## WHAT THE TASK ASKS:
Your answer must contain each line of the listing in which "const" appears, copied in full.

━━ GIVEN DATA

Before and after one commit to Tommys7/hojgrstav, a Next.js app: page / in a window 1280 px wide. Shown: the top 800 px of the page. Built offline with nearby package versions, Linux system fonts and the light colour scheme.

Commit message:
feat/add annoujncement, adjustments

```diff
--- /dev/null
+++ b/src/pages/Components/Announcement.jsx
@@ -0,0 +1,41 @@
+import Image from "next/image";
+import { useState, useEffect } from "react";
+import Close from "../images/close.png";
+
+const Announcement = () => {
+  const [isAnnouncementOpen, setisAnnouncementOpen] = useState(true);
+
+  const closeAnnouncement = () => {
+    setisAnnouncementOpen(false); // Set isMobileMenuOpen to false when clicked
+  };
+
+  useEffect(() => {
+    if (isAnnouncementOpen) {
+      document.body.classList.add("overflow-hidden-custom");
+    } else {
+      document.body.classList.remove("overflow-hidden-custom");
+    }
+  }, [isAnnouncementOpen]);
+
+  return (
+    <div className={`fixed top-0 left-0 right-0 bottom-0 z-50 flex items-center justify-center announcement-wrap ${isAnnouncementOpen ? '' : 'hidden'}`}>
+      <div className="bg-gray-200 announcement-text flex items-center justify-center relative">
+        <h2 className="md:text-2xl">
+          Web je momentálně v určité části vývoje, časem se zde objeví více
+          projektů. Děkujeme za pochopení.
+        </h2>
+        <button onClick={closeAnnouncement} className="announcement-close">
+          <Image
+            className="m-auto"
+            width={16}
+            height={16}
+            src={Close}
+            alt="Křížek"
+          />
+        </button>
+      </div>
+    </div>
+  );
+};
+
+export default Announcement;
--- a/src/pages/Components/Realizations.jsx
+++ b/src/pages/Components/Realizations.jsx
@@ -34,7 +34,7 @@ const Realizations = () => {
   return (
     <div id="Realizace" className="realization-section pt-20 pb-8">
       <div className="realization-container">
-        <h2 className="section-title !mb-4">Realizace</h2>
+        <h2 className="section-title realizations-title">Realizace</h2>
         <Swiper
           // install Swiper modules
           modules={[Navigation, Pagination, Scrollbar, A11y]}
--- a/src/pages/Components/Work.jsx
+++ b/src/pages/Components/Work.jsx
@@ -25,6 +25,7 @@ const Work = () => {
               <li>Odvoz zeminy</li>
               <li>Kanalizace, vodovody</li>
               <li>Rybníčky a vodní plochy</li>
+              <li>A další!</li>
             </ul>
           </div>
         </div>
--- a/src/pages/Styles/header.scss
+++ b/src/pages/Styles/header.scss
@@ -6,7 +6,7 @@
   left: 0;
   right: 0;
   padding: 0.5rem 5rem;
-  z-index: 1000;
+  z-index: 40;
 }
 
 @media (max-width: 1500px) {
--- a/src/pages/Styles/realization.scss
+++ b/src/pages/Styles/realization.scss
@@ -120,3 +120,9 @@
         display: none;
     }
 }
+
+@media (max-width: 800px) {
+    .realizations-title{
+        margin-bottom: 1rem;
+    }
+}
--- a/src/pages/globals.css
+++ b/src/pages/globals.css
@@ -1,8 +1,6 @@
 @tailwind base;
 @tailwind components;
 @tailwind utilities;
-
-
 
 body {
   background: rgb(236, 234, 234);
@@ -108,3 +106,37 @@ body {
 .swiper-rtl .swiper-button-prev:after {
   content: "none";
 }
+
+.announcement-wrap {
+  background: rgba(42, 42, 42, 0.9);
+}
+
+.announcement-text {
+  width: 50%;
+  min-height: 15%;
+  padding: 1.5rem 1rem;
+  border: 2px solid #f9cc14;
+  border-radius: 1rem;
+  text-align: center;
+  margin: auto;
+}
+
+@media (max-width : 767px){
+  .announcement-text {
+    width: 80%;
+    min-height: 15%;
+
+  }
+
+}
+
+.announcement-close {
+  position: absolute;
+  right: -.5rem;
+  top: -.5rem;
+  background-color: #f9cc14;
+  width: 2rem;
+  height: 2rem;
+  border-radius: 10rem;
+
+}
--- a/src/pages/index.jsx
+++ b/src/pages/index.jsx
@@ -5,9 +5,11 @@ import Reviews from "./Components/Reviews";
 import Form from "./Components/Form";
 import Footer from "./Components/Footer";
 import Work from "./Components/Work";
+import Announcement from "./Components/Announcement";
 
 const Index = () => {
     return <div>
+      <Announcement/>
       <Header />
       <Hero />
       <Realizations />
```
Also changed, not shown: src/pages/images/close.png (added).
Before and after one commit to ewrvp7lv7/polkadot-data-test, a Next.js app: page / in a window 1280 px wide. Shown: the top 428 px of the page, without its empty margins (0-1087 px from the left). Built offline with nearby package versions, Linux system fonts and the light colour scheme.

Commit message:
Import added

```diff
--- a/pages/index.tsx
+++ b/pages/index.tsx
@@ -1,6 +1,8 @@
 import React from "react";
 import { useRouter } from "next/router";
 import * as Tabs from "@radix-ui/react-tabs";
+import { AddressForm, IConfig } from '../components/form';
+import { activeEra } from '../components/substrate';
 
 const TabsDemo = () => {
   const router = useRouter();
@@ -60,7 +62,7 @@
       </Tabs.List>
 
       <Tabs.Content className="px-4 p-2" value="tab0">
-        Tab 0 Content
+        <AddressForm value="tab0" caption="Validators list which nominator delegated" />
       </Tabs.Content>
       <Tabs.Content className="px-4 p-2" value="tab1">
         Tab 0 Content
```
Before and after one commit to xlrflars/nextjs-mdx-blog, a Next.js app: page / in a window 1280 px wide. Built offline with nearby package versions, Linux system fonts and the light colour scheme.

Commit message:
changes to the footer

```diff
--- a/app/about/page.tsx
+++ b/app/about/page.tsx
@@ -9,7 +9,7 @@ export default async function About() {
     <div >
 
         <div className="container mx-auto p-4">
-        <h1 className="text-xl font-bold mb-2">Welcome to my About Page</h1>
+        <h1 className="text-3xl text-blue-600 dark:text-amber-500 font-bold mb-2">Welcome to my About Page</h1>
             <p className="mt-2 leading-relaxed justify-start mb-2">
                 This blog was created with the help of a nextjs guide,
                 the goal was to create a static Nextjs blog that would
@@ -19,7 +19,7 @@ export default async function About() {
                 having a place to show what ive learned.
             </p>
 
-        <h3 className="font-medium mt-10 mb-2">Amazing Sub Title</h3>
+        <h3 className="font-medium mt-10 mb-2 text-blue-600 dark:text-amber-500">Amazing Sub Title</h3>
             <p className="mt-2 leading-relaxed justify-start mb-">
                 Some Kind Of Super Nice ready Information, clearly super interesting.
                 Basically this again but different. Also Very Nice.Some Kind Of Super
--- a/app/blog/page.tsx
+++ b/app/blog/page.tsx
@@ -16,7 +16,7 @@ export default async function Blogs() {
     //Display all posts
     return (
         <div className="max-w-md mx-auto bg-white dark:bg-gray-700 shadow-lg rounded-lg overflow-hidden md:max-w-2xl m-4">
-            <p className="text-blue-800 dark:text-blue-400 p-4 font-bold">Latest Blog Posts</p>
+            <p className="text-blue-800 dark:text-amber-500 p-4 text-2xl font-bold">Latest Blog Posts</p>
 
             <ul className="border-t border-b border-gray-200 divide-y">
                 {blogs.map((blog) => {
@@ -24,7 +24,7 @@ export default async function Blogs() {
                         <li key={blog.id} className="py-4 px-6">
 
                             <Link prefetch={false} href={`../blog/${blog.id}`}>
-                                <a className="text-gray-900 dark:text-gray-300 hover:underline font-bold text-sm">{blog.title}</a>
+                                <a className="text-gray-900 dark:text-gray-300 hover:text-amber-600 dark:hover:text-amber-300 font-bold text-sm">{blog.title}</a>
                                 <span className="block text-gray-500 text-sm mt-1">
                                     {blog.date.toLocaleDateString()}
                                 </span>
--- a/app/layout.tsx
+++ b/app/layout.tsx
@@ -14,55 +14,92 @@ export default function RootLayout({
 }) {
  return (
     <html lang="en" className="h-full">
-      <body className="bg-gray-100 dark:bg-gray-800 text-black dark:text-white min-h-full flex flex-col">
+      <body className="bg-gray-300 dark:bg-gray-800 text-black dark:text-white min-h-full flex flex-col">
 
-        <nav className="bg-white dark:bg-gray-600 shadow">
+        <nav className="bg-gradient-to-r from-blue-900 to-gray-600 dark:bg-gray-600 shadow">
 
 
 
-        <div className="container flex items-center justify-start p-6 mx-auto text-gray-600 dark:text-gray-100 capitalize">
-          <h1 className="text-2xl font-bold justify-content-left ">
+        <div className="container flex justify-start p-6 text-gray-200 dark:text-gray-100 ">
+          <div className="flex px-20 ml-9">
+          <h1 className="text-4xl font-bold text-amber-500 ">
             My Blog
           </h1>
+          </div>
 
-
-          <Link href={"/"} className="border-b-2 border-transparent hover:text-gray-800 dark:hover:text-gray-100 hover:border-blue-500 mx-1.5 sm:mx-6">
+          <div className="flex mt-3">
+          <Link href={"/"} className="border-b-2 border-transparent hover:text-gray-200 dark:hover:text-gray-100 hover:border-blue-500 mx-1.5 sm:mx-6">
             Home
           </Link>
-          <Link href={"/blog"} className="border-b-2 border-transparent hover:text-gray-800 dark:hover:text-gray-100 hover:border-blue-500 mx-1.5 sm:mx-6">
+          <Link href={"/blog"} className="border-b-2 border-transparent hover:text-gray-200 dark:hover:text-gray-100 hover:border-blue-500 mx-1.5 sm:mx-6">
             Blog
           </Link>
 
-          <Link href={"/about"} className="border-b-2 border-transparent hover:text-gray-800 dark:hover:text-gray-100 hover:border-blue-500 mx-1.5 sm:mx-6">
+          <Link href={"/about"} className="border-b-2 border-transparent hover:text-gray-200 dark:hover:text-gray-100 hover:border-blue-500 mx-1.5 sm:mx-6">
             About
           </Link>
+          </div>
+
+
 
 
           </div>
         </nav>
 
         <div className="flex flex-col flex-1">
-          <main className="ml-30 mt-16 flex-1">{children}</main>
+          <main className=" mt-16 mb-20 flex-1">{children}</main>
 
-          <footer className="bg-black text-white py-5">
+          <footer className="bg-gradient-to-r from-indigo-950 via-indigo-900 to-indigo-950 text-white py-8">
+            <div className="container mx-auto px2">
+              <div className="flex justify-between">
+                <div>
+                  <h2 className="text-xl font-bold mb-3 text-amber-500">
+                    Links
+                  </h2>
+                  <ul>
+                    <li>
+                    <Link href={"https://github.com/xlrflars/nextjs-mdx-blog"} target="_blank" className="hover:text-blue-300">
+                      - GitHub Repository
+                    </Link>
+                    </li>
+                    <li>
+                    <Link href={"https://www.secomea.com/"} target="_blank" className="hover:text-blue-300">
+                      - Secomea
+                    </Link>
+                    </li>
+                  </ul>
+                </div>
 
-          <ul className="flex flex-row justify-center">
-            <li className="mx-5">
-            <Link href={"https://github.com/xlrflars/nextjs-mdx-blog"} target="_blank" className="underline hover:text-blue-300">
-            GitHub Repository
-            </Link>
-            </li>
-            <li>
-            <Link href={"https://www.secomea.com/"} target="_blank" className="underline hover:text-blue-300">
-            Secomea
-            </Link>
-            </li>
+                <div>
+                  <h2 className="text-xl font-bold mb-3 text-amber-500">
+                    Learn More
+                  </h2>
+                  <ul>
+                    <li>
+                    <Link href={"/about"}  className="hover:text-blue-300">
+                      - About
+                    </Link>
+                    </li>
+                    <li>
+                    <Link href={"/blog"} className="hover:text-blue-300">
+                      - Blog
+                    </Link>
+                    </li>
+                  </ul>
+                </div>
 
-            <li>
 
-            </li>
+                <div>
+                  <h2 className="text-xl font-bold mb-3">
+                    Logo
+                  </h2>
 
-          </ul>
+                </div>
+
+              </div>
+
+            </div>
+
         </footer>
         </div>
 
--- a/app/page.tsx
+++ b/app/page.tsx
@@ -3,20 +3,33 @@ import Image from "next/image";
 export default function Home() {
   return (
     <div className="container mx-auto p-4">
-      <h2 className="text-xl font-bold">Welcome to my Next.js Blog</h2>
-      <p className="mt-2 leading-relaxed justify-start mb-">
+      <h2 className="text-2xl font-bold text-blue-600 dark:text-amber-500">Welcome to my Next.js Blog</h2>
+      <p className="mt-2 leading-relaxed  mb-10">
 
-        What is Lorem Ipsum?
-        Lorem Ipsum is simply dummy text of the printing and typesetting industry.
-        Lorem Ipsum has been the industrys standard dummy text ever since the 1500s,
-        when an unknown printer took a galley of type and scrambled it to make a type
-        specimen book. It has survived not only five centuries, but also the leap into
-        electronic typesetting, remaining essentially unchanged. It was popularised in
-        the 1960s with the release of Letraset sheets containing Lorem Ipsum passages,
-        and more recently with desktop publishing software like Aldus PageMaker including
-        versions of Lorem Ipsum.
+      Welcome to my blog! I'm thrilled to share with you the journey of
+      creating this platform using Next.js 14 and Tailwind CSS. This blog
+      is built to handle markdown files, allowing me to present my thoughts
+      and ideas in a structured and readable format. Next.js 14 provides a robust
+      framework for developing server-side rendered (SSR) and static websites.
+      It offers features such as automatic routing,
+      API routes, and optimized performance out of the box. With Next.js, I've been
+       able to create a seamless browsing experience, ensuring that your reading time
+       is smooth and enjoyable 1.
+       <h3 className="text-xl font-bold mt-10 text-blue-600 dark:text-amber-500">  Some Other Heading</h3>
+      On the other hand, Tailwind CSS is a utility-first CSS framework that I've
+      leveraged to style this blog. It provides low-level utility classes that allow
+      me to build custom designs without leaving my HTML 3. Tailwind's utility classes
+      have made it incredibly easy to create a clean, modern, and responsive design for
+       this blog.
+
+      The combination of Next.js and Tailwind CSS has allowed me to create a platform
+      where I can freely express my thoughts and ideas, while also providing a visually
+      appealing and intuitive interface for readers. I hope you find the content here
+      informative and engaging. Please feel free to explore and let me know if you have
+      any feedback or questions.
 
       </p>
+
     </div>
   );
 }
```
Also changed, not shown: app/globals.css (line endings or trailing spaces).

━━━━

## THE COMPLETED TASK:
+const Announcement = () => {
+  const [isAnnouncementOpen, setisAnnouncementOpen] = useState(true);
+  const closeAnnouncement = () => {
@@ -34,7 +34,7 @@ const Realizations = () => {
@@ -25,6 +25,7 @@ const Work = () => {
 const Index = () => {
 const TabsDemo = () => {
   const router = useRouter();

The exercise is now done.